→ Task instructions:
Copy out the data word for word. The images are not part of the copy.

→ The data:
- Opening Delimiter -

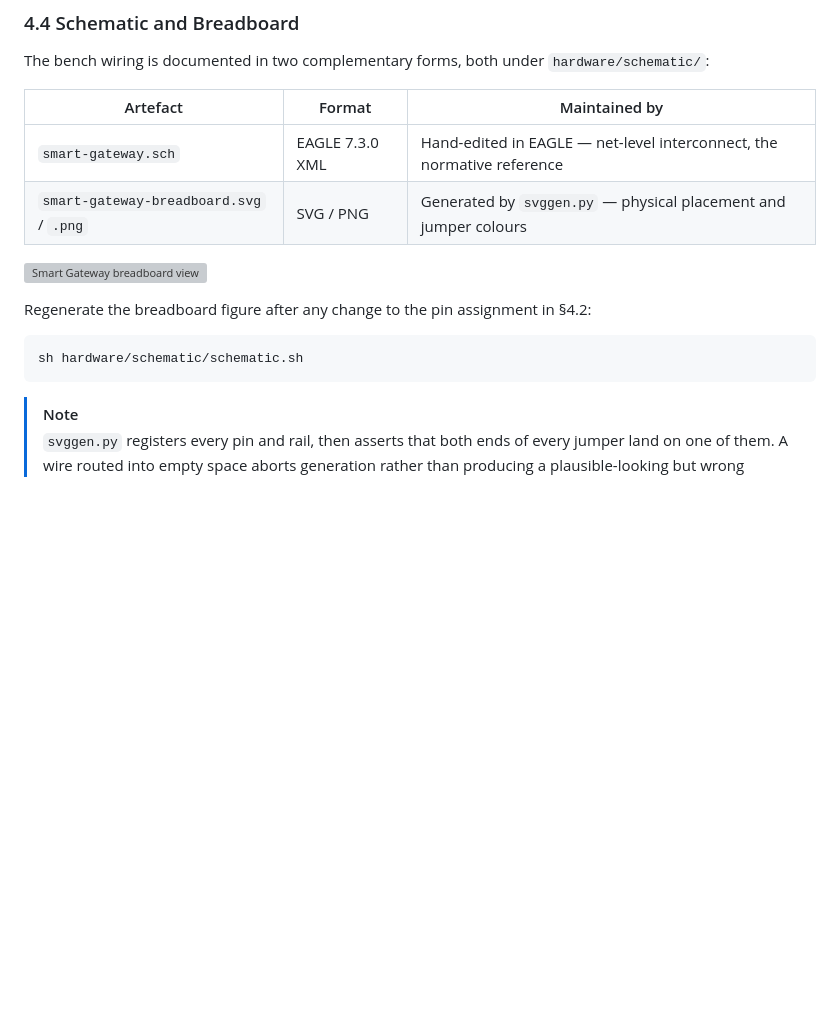
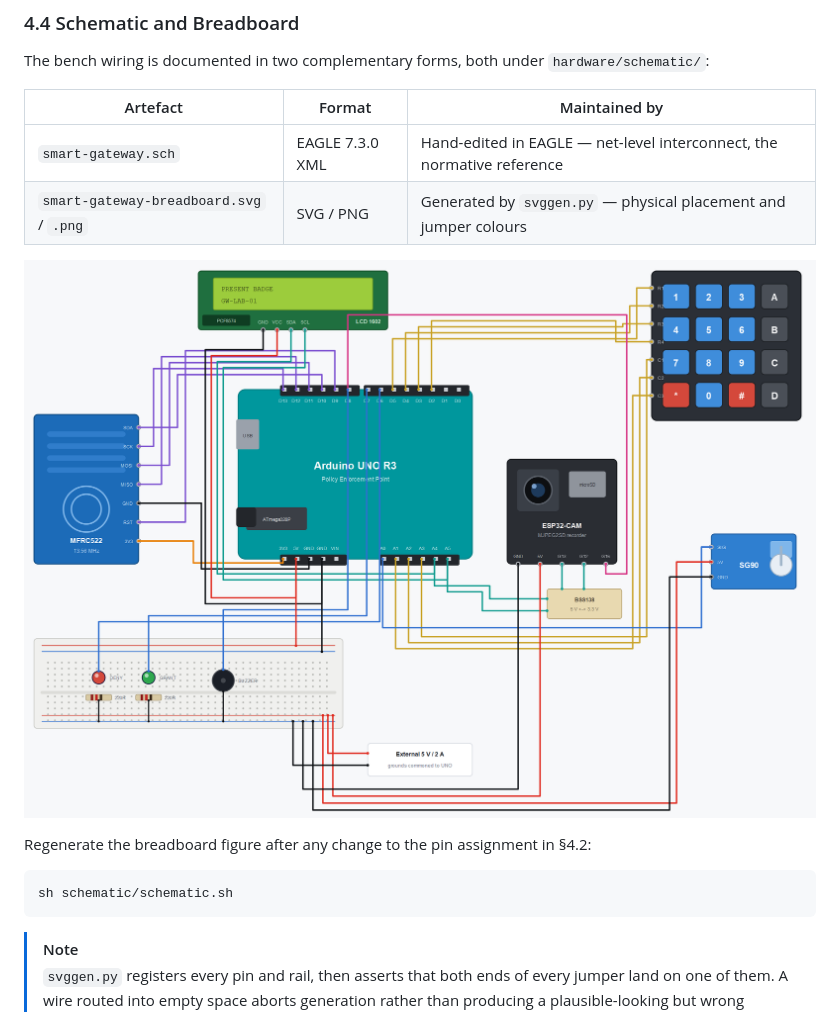
Before and after one commit to EMCISHackathon/iot-hardware, a Markdown page: README.md, the part around the change. Drawn GitHub-style; blank space fills up the shorter version; grey boxes are pictures that could not be loaded.

Commit message:
docs: update the new structure of source code.

````diff
--- a/README.md
+++ b/README.md
@@ -130,12 +130,12 @@ The bench wiring is documented in two complementary forms, both under `hardware/
 | `smart-gateway.sch` | EAGLE 7.3.0 XML | Hand-edited in EAGLE — net-level interconnect, the normative reference |
 | `smart-gateway-breadboard.svg` / `.png` | SVG / PNG | Generated by `svggen.py` — physical placement and jumper colours |
 
-![Smart Gateway breadboard view](hardware/schematic/smart-gateway-breadboard.png)
+![Smart Gateway breadboard view](schematic/smart-gateway-breadboard.png)
 
 Regenerate the breadboard figure after any change to the pin assignment in §4.2:
 
 ```bash
-sh hardware/schematic/schematic.sh
+sh schematic/schematic.sh
 ```
 
 > [!NOTE]
````
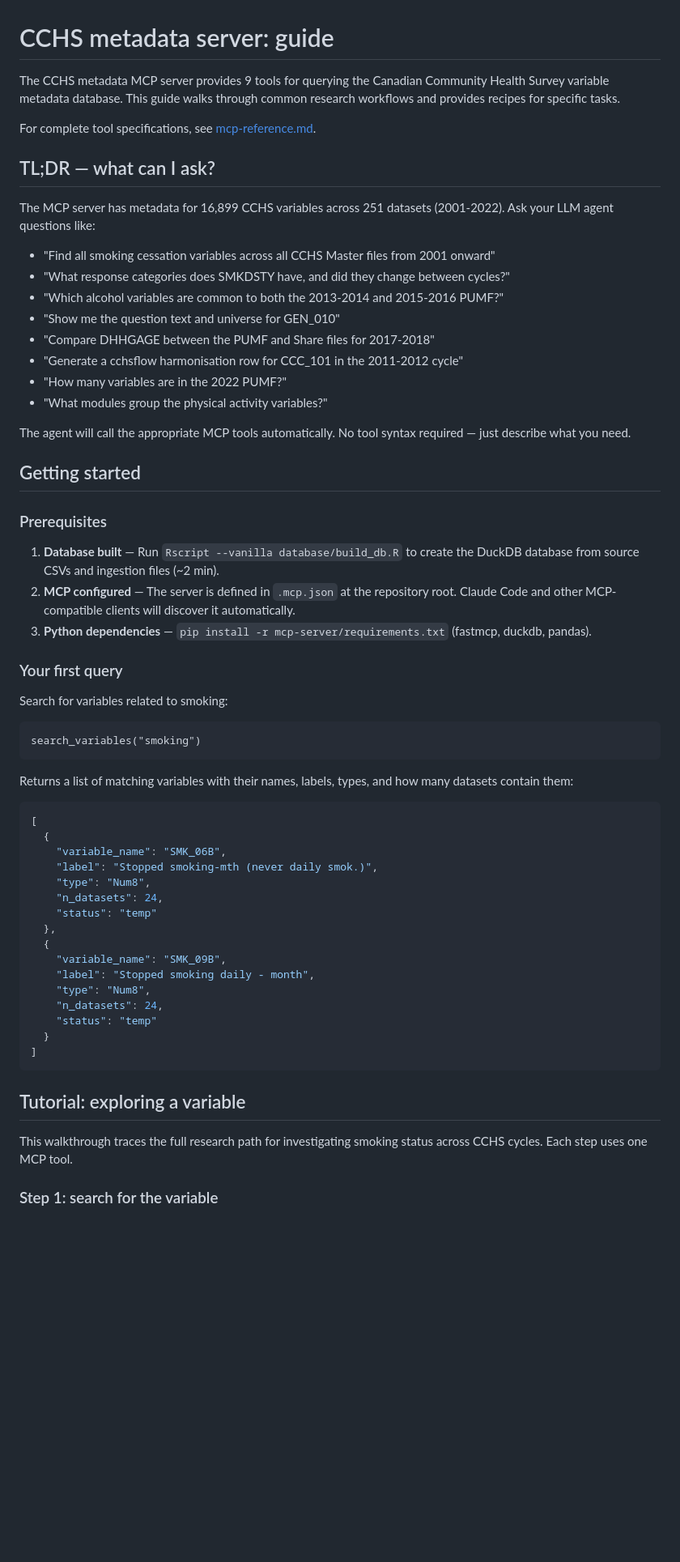
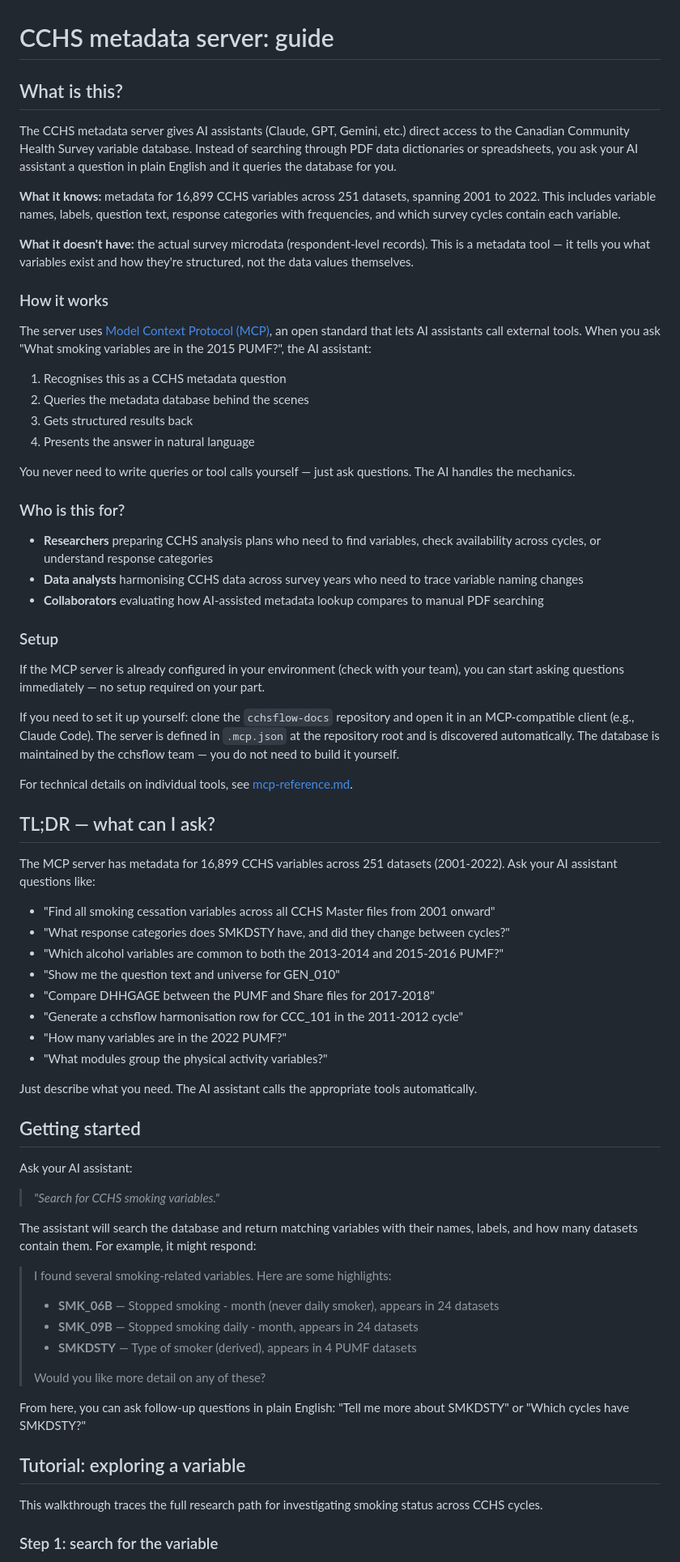
Before and after one commit to Big-Life-Lab/cchsflow-docs, a Markdown page: docs/mcp-guide.md, the part around one of its changes. Shown at 81% size. GitHub-like rendering; blank space fills up the shorter version.

````diff
--- a/docs/mcp-guide.md
+++ b/docs/mcp-guide.md
@@ -1,12 +1,41 @@
 # CCHS metadata server: guide
 
-The CCHS metadata MCP server provides 9 tools for querying the Canadian Community Health Survey variable metadata database. This guide walks through common research workflows and provides recipes for specific tasks.
+## What is this?
 
-For complete tool specifications, see [mcp-reference.md](mcp-reference.md).
+The CCHS metadata server gives AI assistants (Claude, GPT, Gemini, etc.) direct access to the Canadian Community Health Survey variable database. Instead of searching through PDF data dictionaries or spreadsheets, you ask your AI assistant a question in plain English and it queries the database for you.
+
+**What it knows:** metadata for 16,899 CCHS variables across 251 datasets, spanning 2001 to 2022. This includes variable names, labels, question text, response categories with frequencies, and which survey cycles contain each variable.
+
+**What it doesn't have:** the actual survey microdata (respondent-level records). This is a metadata tool — it tells you what variables exist and how they're structured, not the data values themselves.
+
+### How it works
+
+The server uses [Model Context Protocol (MCP)](https://modelcontextprotocol.io), an open standard that lets AI assistants call external tools. When you ask "What smoking variables are in the 2015 PUMF?", the AI assistant:
+
+1. Recognises this as a CCHS metadata question
+2. Queries the metadata database behind the scenes
+3. Gets structured results back
+4. Presents the answer in natural language
+
+You never need to write queries or tool calls yourself — just ask questions. The AI handles the mechanics.
+
+### Who is this for?
+
+- **Researchers** preparing CCHS analysis plans who need to find variables, check availability across cycles, or understand response categories
+- **Data analysts** harmonising CCHS data across survey years who need to trace variable naming changes
+- **Collaborators** evaluating how AI-assisted metadata lookup compares to manual PDF searching
+
+### Setup
+
+If the MCP server is already configured in your environment (check with your team), you can start asking questions immediately — no setup required on your part.
+
+If you need to set it up yourself: clone the `cchsflow-docs` repository and open it in an MCP-compatible client (e.g., Claude Code). The server is defined in `.mcp.json` at the repository root and is discovered automatically. The database is maintained by the cchsflow team — you do not need to build it yourself.
+
+For technical details on individual tools, see [mcp-reference.md](mcp-reference.md).
 
 ## TL;DR — what can I ask?
 
-The MCP server has metadata for 16,899 CCHS variables across 251 datasets (2001-2022). Ask your LLM agent questions like:
+The MCP server has metadata for 16,899 CCHS variables across 251 datasets (2001-2022). Ask your AI assistant questions like:
 
 - "Find all smoking cessation variables across all CCHS Master files from 2001 onward"
 - "What response categories does SMKDSTY have, and did they change between cycles?"
@@ -17,48 +46,29 @@ The MCP server has metadata for 16,899 CCHS variables across 251 datasets (2001-
 - "How many variables are in the 2022 PUMF?"
 - "What modules group the physical activity variables?"
 
-The agent will call the appropriate MCP tools automatically. No tool syntax required — just describe what you need.
+Just describe what you need. The AI assistant calls the appropriate tools automatically.
 
 ## Getting started
 
-### Prerequisites
+Ask your AI assistant:
 
-1. **Database built** — Run `Rscript --vanilla database/build_db.R` to create the DuckDB database from source CSVs and ingestion files (~2 min).
-2. **MCP configured** — The server is defined in `.mcp.json` at the repository root. Claude Code and other MCP-compatible clients will discover it automatically.
-3. **Python dependencies** — `pip install -r mcp-server/requirements.txt` (fastmcp, duckdb, pandas).
+> *"Search for CCHS smoking variables."*
 
-### Your first query
+The assistant will search the database and return matching variables with their names, labels, and how many datasets contain them. For example, it might respond:
 
-Search for variables related to smoking:
+> I found several smoking-related variables. Here are some highlights:
+>
+> - **SMK_06B** — Stopped smoking - month (never daily smoker), appears in 24 datasets
+> - **SMK_09B** — Stopped smoking daily - month, appears in 24 datasets
+> - **SMKDSTY** — Type of smoker (derived), appears in 4 PUMF datasets
+>
+> Would you like more detail on any of these?
 
-```
-search_variables("smoking")
-```
-
-Returns a list of matching variables with their names, labels, types, and how many datasets contain them:
-
-```json
-[
-  {
-    "variable_name": "SMK_06B",
-    "label": "Stopped smoking-mth (never daily smok.)",
-    "type": "Num8",
-    "n_datasets": 24,
-    "status": "temp"
-  },
-  {
-    "variable_name": "SMK_09B",
-    "label": "Stopped smoking daily - month",
-    "type": "Num8",
-    "n_datasets": 24,
-    "status": "temp"
-  }
-]
-```
+From here, you can ask follow-up questions in plain English: "Tell me more about SMKDSTY" or "Which cycles have SMKDSTY?"
 
 ## Tutorial: exploring a variable
 
-This walkthrough traces the full research path for investigating smoking status across CCHS cycles. Each step uses one MCP tool.
+This walkthrough traces the full research path for investigating smoking status across CCHS cycles.
 
 ### Step 1: search for the variable
 
````
Also changed, not shown: other parts of docs/mcp-guide.md (+66 -190 lines).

- Closing Delimiter -

→ Your solution:
Before and after one commit to EMCISHackathon/iot-hardware, a Markdown page: README.md, the part around the change. Drawn GitHub-style; blank space fills up the shorter version; grey boxes are pictures that could not be loaded.

Commit message:
docs: update the new structure of source code.

````diff
--- a/README.md
+++ b/README.md
@@ -130,12 +130,12 @@ The bench wiring is documented in two complementary forms, both under `hardware/
 | `smart-gateway.sch` | EAGLE 7.3.0 XML | Hand-edited in EAGLE — net-level interconnect, the normative reference |
 | `smart-gateway-breadboard.svg` / `.png` | SVG / PNG | Generated by `svggen.py` — physical placement and jumper colours |
 
-![Smart Gateway breadboard view](hardware/schematic/smart-gateway-breadboard.png)
+![Smart Gateway breadboard view](schematic/smart-gateway-breadboard.png)
 
 Regenerate the breadboard figure after any change to the pin assignment in §4.2:
 
 ```bash
-sh hardware/schematic/schematic.sh
+sh schematic/schematic.sh
 ```
 
 > [!NOTE]
````
Before and after one commit to Big-Life-Lab/cchsflow-docs, a Markdown page: docs/mcp-guide.md, the part around one of its changes. Shown at 81% size. GitHub-like rendering; blank space fills up the shorter version.

````diff
--- a/docs/mcp-guide.md
+++ b/docs/mcp-guide.md
@@ -1,12 +1,41 @@
 # CCHS metadata server: guide
 
-The CCHS metadata MCP server provides 9 tools for querying the Canadian Community Health Survey variable metadata database. This guide walks through common research workflows and provides recipes for specific tasks.
+## What is this?
 
-For complete tool specifications, see [mcp-reference.md](mcp-reference.md).
+The CCHS metadata server gives AI assistants (Claude, GPT, Gemini, etc.) direct access to the Canadian Community Health Survey variable database. Instead of searching through PDF data dictionaries or spreadsheets, you ask your AI assistant a question in plain English and it queries the database for you.
+
+**What it knows:** metadata for 16,899 CCHS variables across 251 datasets, spanning 2001 to 2022. This includes variable names, labels, question text, response categories with frequencies, and which survey cycles contain each variable.
+
+**What it doesn't have:** the actual survey microdata (respondent-level records). This is a metadata tool — it tells you what variables exist and how they're structured, not the data values themselves.
+
+### How it works
+
+The server uses [Model Context Protocol (MCP)](https://modelcontextprotocol.io), an open standard that lets AI assistants call external tools. When you ask "What smoking variables are in the 2015 PUMF?", the AI assistant:
+
+1. Recognises this as a CCHS metadata question
+2. Queries the metadata database behind the scenes
+3. Gets structured results back
+4. Presents the answer in natural language
+
+You never need to write queries or tool calls yourself — just ask questions. The AI handles the mechanics.
+
+### Who is this for?
+
+- **Researchers** preparing CCHS analysis plans who need to find variables, check availability across cycles, or understand response categories
+- **Data analysts** harmonising CCHS data across survey years who need to trace variable naming changes
+- **Collaborators** evaluating how AI-assisted metadata lookup compares to manual PDF searching
+
+### Setup
+
+If the MCP server is already configured in your environment (check with your team), you can start asking questions immediately — no setup required on your part.
+
+If you need to set it up yourself: clone the `cchsflow-docs` repository and open it in an MCP-compatible client (e.g., Claude Code). The server is defined in `.mcp.json` at the repository root and is discovered automatically. The database is maintained by the cchsflow team — you do not need to build it yourself.
+
+For technical details on individual tools, see [mcp-reference.md](mcp-reference.md).
 
 ## TL;DR — what can I ask?
 
-The MCP server has metadata for 16,899 CCHS variables across 251 datasets (2001-2022). Ask your LLM agent questions like:
+The MCP server has metadata for 16,899 CCHS variables across 251 datasets (2001-2022). Ask your AI assistant questions like:
 
 - "Find all smoking cessation variables across all CCHS Master files from 2001 onward"
 - "What response categories does SMKDSTY have, and did they change between cycles?"
@@ -17,48 +46,29 @@ The MCP server has metadata for 16,899 CCHS variables across 251 datasets (2001-
 - "How many variables are in the 2022 PUMF?"
 - "What modules group the physical activity variables?"
 
-The agent will call the appropriate MCP tools automatically. No tool syntax required — just describe what you need.
+Just describe what you need. The AI assistant calls the appropriate tools automatically.
 
 ## Getting started
 
-### Prerequisites
+Ask your AI assistant:
 
-1. **Database built** — Run `Rscript --vanilla database/build_db.R` to create the DuckDB database from source CSVs and ingestion files (~2 min).
-2. **MCP configured** — The server is defined in `.mcp.json` at the repository root. Claude Code and other MCP-compatible clients will discover it automatically.
-3. **Python dependencies** — `pip install -r mcp-server/requirements.txt` (fastmcp, duckdb, pandas).
+> *"Search for CCHS smoking variables."*
 
-### Your first query
+The assistant will search the database and return matching variables with their names, labels, and how many datasets contain them. For example, it might respond:
 
-Search for variables related to smoking:
+> I found several smoking-related variables. Here are some highlights:
+>
+> - **SMK_06B** — Stopped smoking - month (never daily smoker), appears in 24 datasets
+> - **SMK_09B** — Stopped smoking daily - month, appears in 24 datasets
+> - **SMKDSTY** — Type of smoker (derived), appears in 4 PUMF datasets
+>
+> Would you like more detail on any of these?
 
-```
-search_variables("smoking")
-```
-
-Returns a list of matching variables with their names, labels, types, and how many datasets contain them:
-
-```json
-[
-  {
-    "variable_name": "SMK_06B",
-    "label": "Stopped smoking-mth (never daily smok.)",
-    "type": "Num8",
-    "n_datasets": 24,
-    "status": "temp"
-  },
-  {
-    "variable_name": "SMK_09B",
-    "label": "Stopped smoking daily - month",
-    "type": "Num8",
-    "n_datasets": 24,
-    "status": "temp"
-  }
-]
-```
+From here, you can ask follow-up questions in plain English: "Tell me more about SMKDSTY" or "Which cycles have SMKDSTY?"
 
 ## Tutorial: exploring a variable
 
-This walkthrough traces the full research path for investigating smoking status across CCHS cycles. Each step uses one MCP tool.
+This walkthrough traces the full research path for investigating smoking status across CCHS cycles.
 
 ### Step 1: search for the variable
 
````
Also changed, not shown: other parts of docs/mcp-guide.md (+66 -190 lines).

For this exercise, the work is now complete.